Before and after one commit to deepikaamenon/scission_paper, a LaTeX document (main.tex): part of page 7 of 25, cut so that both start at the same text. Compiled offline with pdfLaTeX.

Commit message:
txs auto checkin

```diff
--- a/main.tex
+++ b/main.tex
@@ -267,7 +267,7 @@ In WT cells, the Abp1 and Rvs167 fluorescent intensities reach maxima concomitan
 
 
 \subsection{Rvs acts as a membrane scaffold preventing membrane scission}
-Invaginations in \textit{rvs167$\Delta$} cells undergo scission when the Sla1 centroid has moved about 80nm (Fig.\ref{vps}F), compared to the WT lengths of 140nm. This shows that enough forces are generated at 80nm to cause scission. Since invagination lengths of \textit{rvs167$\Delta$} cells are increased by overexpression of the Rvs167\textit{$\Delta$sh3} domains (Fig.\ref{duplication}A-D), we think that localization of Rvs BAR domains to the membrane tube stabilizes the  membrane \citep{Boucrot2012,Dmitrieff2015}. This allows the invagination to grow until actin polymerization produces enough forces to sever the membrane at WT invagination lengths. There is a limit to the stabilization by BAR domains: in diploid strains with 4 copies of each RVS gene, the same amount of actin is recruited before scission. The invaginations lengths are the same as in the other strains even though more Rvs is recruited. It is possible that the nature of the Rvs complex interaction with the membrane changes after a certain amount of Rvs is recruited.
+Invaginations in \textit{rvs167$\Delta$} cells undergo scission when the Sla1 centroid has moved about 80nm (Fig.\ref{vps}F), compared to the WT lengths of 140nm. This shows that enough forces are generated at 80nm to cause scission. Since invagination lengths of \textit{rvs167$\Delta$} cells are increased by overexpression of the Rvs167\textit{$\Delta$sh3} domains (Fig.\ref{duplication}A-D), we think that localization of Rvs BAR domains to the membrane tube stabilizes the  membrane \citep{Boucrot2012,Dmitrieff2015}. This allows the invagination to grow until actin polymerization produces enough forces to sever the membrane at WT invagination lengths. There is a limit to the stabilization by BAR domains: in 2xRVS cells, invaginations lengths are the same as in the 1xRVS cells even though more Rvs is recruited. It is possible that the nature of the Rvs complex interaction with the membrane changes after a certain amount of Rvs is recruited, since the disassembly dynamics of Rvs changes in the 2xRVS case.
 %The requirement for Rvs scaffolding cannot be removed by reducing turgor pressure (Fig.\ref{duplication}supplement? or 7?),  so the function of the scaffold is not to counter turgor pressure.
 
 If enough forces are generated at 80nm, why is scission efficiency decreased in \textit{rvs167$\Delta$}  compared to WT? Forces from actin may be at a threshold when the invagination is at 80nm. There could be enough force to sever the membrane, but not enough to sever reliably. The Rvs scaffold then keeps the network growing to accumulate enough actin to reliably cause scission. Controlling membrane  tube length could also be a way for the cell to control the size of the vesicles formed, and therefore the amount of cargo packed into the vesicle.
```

□ □ □ □ □

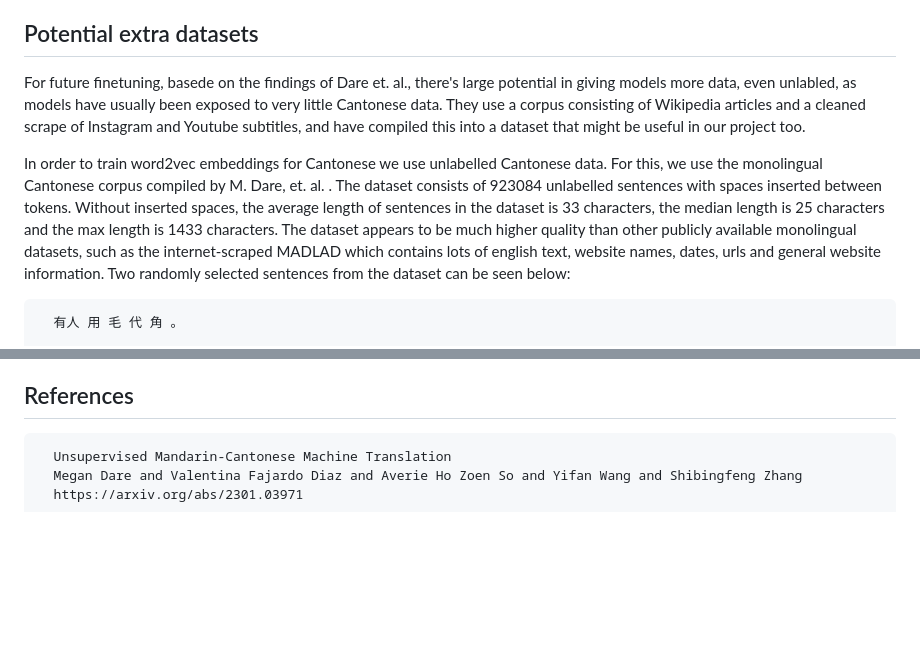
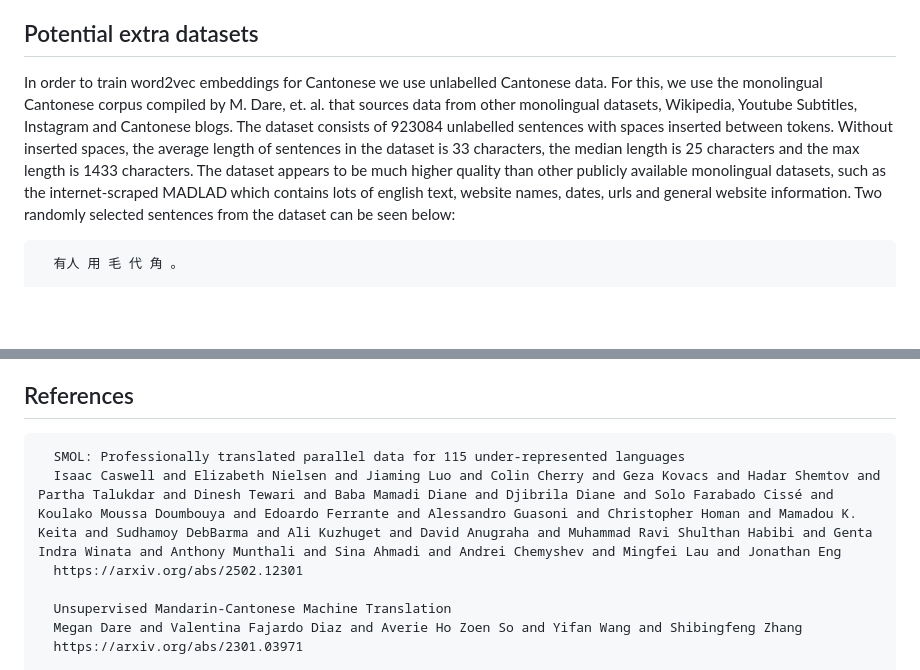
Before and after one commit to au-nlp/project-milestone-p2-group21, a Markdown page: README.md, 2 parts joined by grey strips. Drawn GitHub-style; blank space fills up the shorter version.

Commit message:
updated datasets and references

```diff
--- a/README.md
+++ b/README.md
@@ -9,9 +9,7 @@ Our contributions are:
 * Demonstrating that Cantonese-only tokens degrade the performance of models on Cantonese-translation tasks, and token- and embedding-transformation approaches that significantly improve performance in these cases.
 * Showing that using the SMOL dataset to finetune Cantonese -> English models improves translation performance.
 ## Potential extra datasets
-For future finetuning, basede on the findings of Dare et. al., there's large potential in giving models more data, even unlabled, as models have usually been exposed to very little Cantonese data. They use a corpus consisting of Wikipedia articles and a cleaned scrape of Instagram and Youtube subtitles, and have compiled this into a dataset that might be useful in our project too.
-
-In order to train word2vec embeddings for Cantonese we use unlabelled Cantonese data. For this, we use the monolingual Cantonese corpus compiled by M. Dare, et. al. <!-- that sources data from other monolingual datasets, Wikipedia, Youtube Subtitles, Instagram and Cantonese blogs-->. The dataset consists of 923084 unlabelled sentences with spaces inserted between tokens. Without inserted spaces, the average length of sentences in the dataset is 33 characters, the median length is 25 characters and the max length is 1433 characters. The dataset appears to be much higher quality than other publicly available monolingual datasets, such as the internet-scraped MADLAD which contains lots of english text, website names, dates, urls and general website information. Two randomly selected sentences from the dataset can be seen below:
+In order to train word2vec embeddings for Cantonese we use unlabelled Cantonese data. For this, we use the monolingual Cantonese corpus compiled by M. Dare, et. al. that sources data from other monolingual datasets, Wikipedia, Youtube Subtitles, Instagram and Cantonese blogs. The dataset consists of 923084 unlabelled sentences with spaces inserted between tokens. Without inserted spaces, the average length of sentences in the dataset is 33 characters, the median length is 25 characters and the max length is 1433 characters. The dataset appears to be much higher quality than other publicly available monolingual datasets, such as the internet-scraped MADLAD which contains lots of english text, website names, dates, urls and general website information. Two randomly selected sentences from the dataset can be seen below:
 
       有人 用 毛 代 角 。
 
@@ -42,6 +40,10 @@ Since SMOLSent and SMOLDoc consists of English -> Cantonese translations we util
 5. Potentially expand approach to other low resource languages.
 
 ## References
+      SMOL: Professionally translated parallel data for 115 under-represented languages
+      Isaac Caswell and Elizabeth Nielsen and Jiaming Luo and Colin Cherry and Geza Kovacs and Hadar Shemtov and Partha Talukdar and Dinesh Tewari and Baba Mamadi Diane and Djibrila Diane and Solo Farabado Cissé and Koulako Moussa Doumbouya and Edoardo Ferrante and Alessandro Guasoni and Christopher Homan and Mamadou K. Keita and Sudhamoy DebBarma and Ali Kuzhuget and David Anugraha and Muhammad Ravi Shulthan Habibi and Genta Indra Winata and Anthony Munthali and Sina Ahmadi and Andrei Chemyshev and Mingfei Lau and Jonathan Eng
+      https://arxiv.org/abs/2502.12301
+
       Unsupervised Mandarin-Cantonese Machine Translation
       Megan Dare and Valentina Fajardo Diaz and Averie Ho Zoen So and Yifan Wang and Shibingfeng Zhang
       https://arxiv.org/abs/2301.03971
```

□ □ □ □ □

A complete answer lists every line of the listing above that holds the word "README".

--- SOLUTION ---
Before and after one commit to au-nlp/project-milestone-p2-group21, a Markdown page: README.md, 2 parts joined by grey strips. Drawn GitHub-style; blank space fills up the shorter version.
--- a/README.md
+++ b/README.md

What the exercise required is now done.